• **Work instructions**
Apart from the pictures, which must be omitted, restate the data exactly.

Extracted records Start Marker

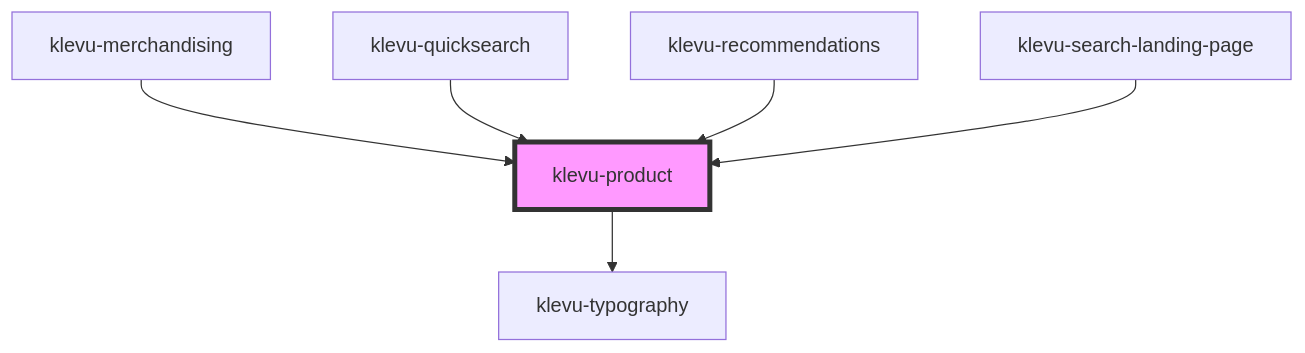
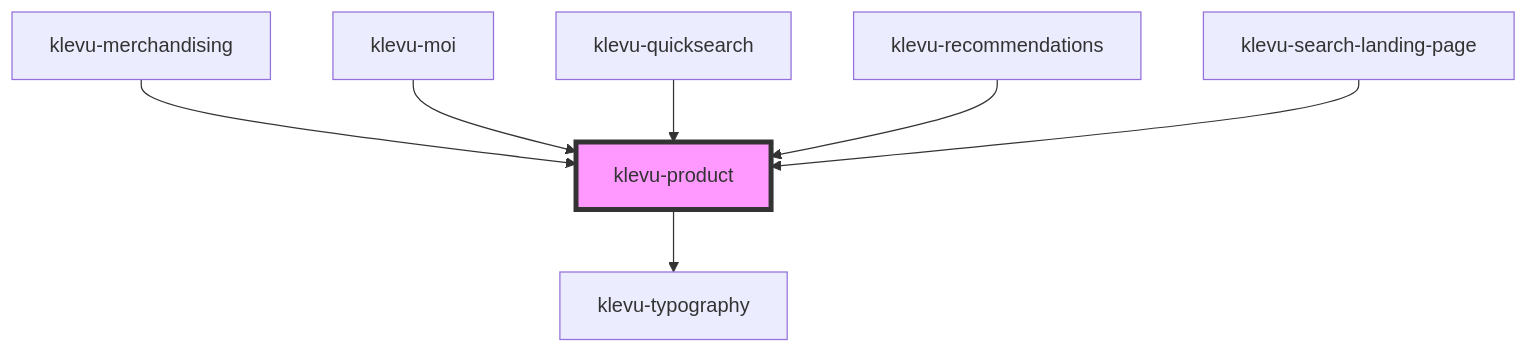
One commit to klevultd/frontend-sdk changed the diagram in packages/klevu-ui/src/components/klevu-product/readme.md. Above: the diagram before and after it, drawn with Mermaid. The commit also changed other lines of this file and 18 other files, not shown here.

````diff
--- a/packages/klevu-ui/src/components/klevu-product/readme.md
+++ b/packages/klevu-ui/src/components/klevu-product/readme.md
@@ -71,9 +72,10 @@
 ```mermaid
 graph TD;
   klevu-product --> klevu-typography
   klevu-merchandising --> klevu-product
+  klevu-moi --> klevu-product
   klevu-quicksearch --> klevu-product
   klevu-recommendations --> klevu-product
   klevu-search-landing-page --> klevu-product
   style klevu-product fill:#f9f,stroke:#333,stroke-width:4px
 ```
````
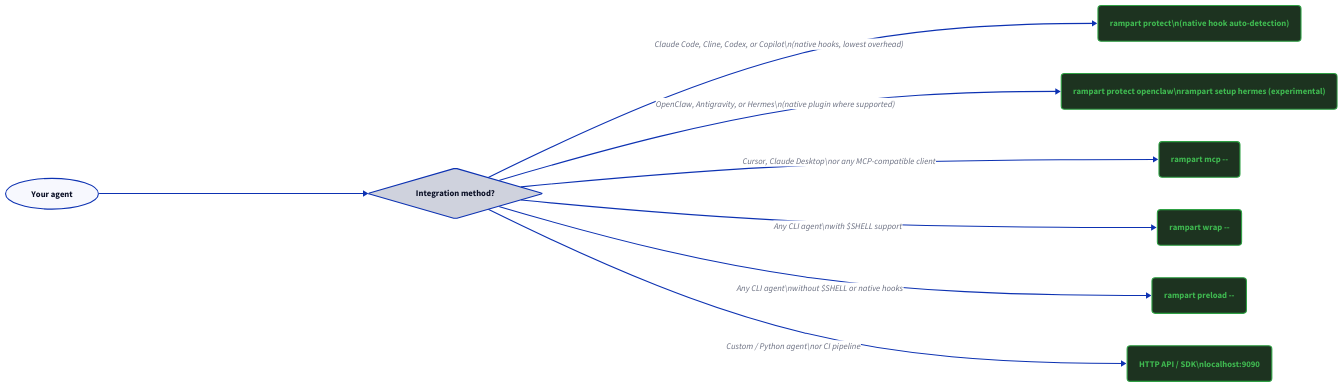
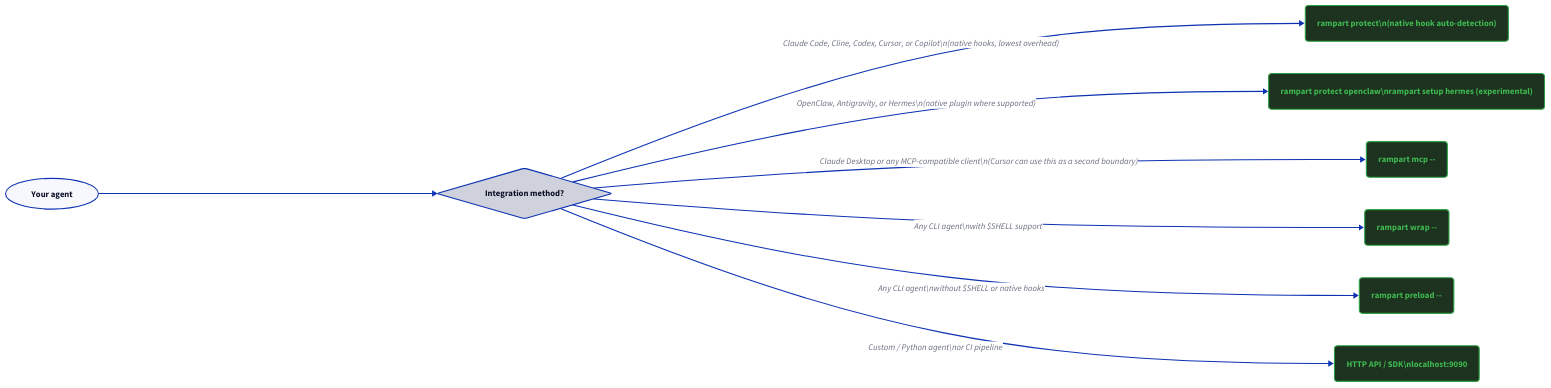
One commit to peg/rampart changed the diagram in docs-site/integrations/index.md. Above: the diagram before and after it, drawn with D2. The commit also changed 6 other files, not shown here.

````diff
--- a/docs-site/integrations/index.md
+++ b/docs-site/integrations/index.md
@@ -74,35 +74,35 @@
 ```d2
 direction: right
 
 start: "Your agent" {shape: oval}
 
 q: "Integration method?" {shape: diamond}
 
 hooks: "rampart protect\\n(native hook auto-detection)" {
   style.fill: "#1d3320"; style.stroke: "#2ea043"; style.font-color: "#3fb950"; style.border-radius: 6
 }
 shim: "rampart protect openclaw\\nrampart setup hermes (experimental)" {
   style.fill: "#1d3320"; style.stroke: "#2ea043"; style.font-color: "#3fb950"; style.border-radius: 6
 }
 mcp: "rampart mcp --" {
   style.fill: "#1d3320"; style.stroke: "#2ea043"; style.font-color: "#3fb950"; style.border-radius: 6
 }
 wrap: "rampart wrap --" {
   style.fill: "#1d3320"; style.stroke: "#2ea043"; style.font-color: "#3fb950"; style.border-radius: 6
 }
 preload: "rampart preload --" {
   style.fill: "#1d3320"; style.stroke: "#2ea043"; style.font-color: "#3fb950"; style.border-radius: 6
 }
 api: "HTTP API / SDK\\nlocalhost:9090" {
   style.fill: "#1d3320"; style.stroke: "#2ea043"; style.font-color: "#3fb950"; style.border-radius: 6
 }
 
 start -> q
 
-q -> hooks: "Claude Code, Cline, Codex, or Copilot\\n(native hooks, lowest overhead)"
+q -> hooks: "Claude Code, Cline, Codex, Cursor, or Copilot\\n(native hooks, lowest overhead)"
 q -> shim: "OpenClaw, Antigravity, or Hermes\\n(native plugin where supported)"
-q -> mcp: "Cursor, Claude Desktop\\nor any MCP-compatible client"
+q -> mcp: "Claude Desktop or any MCP-compatible client\\n(Cursor can use this as a second boundary)"
 q -> wrap: "Any CLI agent\\nwith \$SHELL support"
 q -> preload: "Any CLI agent\\nwithout \$SHELL or native hooks"
 q -> api: "Custom / Python agent\\nor CI pipeline"
 ```
````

Extracted records End Marker

• **Result for this task**
One commit to klevultd/frontend-sdk changed the diagram in packages/klevu-ui/src/components/klevu-product/readme.md. Above: the diagram before and after it, drawn with Mermaid. The commit also changed other lines of this file and 18 other files, not shown here.

````diff
--- a/packages/klevu-ui/src/components/klevu-product/readme.md
+++ b/packages/klevu-ui/src/components/klevu-product/readme.md
@@ -71,9 +72,10 @@
 ```mermaid
 graph TD;
   klevu-product --> klevu-typography
   klevu-merchandising --> klevu-product
+  klevu-moi --> klevu-product
   klevu-quicksearch --> klevu-product
   klevu-recommendations --> klevu-product
   klevu-search-landing-page --> klevu-product
   style klevu-product fill:#f9f,stroke:#333,stroke-width:4px
 ```
````
One commit to peg/rampart changed the diagram in docs-site/integrations/index.md. Above: the diagram before and after it, drawn with D2. The commit also changed 6 other files, not shown here.

````diff
--- a/docs-site/integrations/index.md
+++ b/docs-site/integrations/index.md
@@ -74,35 +74,35 @@
 ```d2
 direction: right
 
 start: "Your agent" {shape: oval}
 
 q: "Integration method?" {shape: diamond}
 
 hooks: "rampart protect\\n(native hook auto-detection)" {
   style.fill: "#1d3320"; style.stroke: "#2ea043"; style.font-color: "#3fb950"; style.border-radius: 6
 }
 shim: "rampart protect openclaw\\nrampart setup hermes (experimental)" {
   style.fill: "#1d3320"; style.stroke: "#2ea043"; style.font-color: "#3fb950"; style.border-radius: 6
 }
 mcp: "rampart mcp --" {
   style.fill: "#1d3320"; style.stroke: "#2ea043"; style.font-color: "#3fb950"; style.border-radius: 6
 }
 wrap: "rampart wrap --" {
   style.fill: "#1d3320"; style.stroke: "#2ea043"; style.font-color: "#3fb950"; style.border-radius: 6
 }
 preload: "rampart preload --" {
   style.fill: "#1d3320"; style.stroke: "#2ea043"; style.font-color: "#3fb950"; style.border-radius: 6
 }
 api: "HTTP API / SDK\\nlocalhost:9090" {
   style.fill: "#1d3320"; style.stroke: "#2ea043"; style.font-color: "#3fb950"; style.border-radius: 6
 }
 
 start -> q
 
-q -> hooks: "Claude Code, Cline, Codex, or Copilot\\n(native hooks, lowest overhead)"
+q -> hooks: "Claude Code, Cline, Codex, Cursor, or Copilot\\n(native hooks, lowest overhead)"
 q -> shim: "OpenClaw, Antigravity, or Hermes\\n(native plugin where supported)"
-q -> mcp: "Cursor, Claude Desktop\\nor any MCP-compatible client"
+q -> mcp: "Claude Desktop or any MCP-compatible client\\n(Cursor can use this as a second boundary)"
 q -> wrap: "Any CLI agent\\nwith \$SHELL support"
 q -> preload: "Any CLI agent\\nwithout \$SHELL or native hooks"
 q -> api: "Custom / Python agent\\nor CI pipeline"
 ```
````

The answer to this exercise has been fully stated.